> Problem requirements
The count of lines with the string "Hiểu" in the material is all that should be returned.

> Data extract

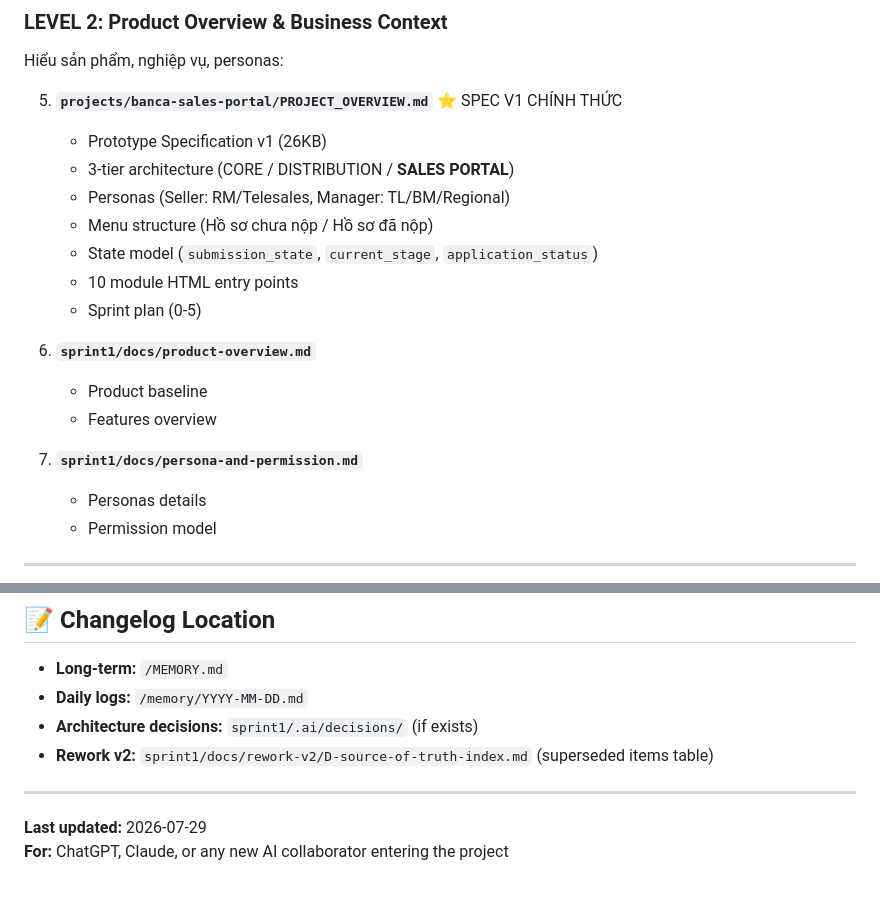
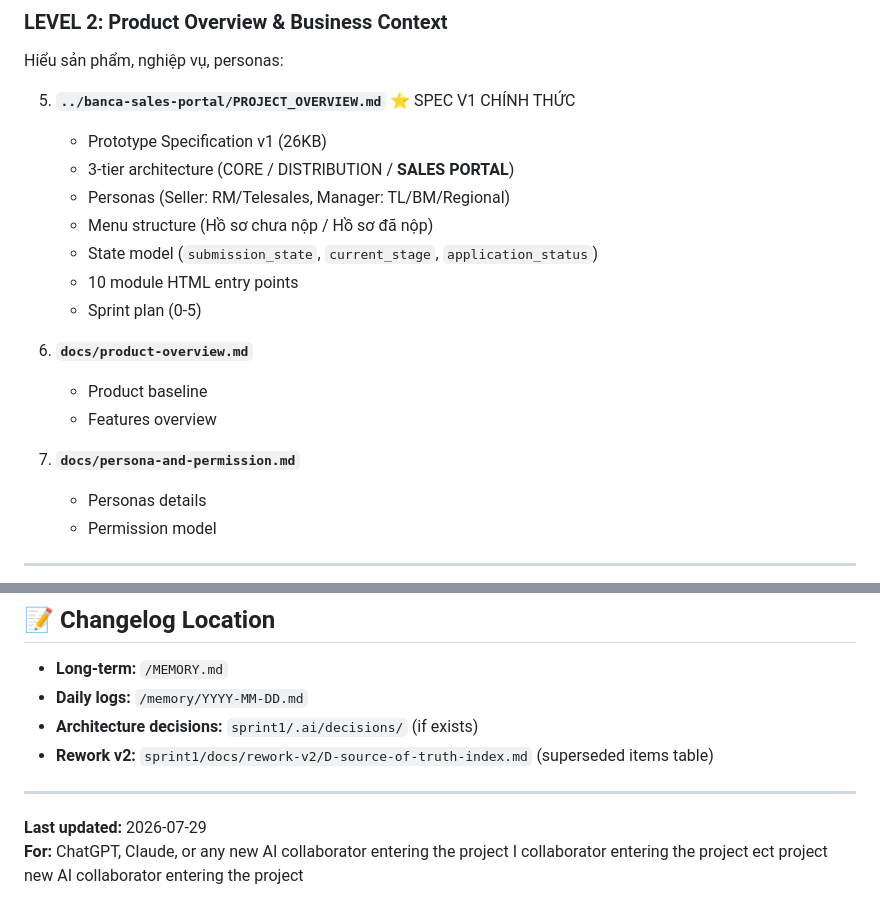
Before and after one commit to daitnt003-star/banca-sales-portal-prototype, a Markdown page: ESSENTIAL-READING.md, 2 parts joined by grey strips. Drawn GitHub-style.

Commit message:
docs: Update ESSENTIAL-READING.md paths to workspace-context/

```diff
--- a/ESSENTIAL-READING.md
+++ b/ESSENTIAL-READING.md
@@ -38,7 +38,7 @@ Hiểu môi trường làm việc, bài học đã trải qua, và triết lý:
 
 Hiểu sản phẩm, nghiệp vụ, personas:
 
-5. **`projects/banca-sales-portal/PROJECT_OVERVIEW.md`** ⭐ SPEC V1 CHÍNH THỨC
+5. **`../banca-sales-portal/PROJECT_OVERVIEW.md`** ⭐ SPEC V1 CHÍNH THỨC
    - Prototype Specification v1 (26KB)
    - 3-tier architecture (CORE / DISTRIBUTION / **SALES PORTAL**)
    - Personas (Seller: RM/Telesales, Manager: TL/BM/Regional)
@@ -47,11 +47,11 @@ Hiểu sản phẩm, nghiệp vụ, personas:
    - 10 module HTML entry points
    - Sprint plan (0-5)
 
-6. **`sprint1/docs/product-overview.md`**
+6. **`docs/product-overview.md`**
    - Product baseline
    - Features overview
 
-7. **`sprint1/docs/persona-and-permission.md`**
+7. **`docs/persona-and-permission.md`**
    - Personas details
    - Permission model
 
@@ -219,3 +219,7 @@ Workflow, routing, governance:
 
 **Last updated:** 2026-07-29
 **For:** ChatGPT, Claude, or any new AI collaborator entering the project
+I collaborator entering the project
+ect
+project
+ new AI collaborator entering the project
```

> Answer for the task
3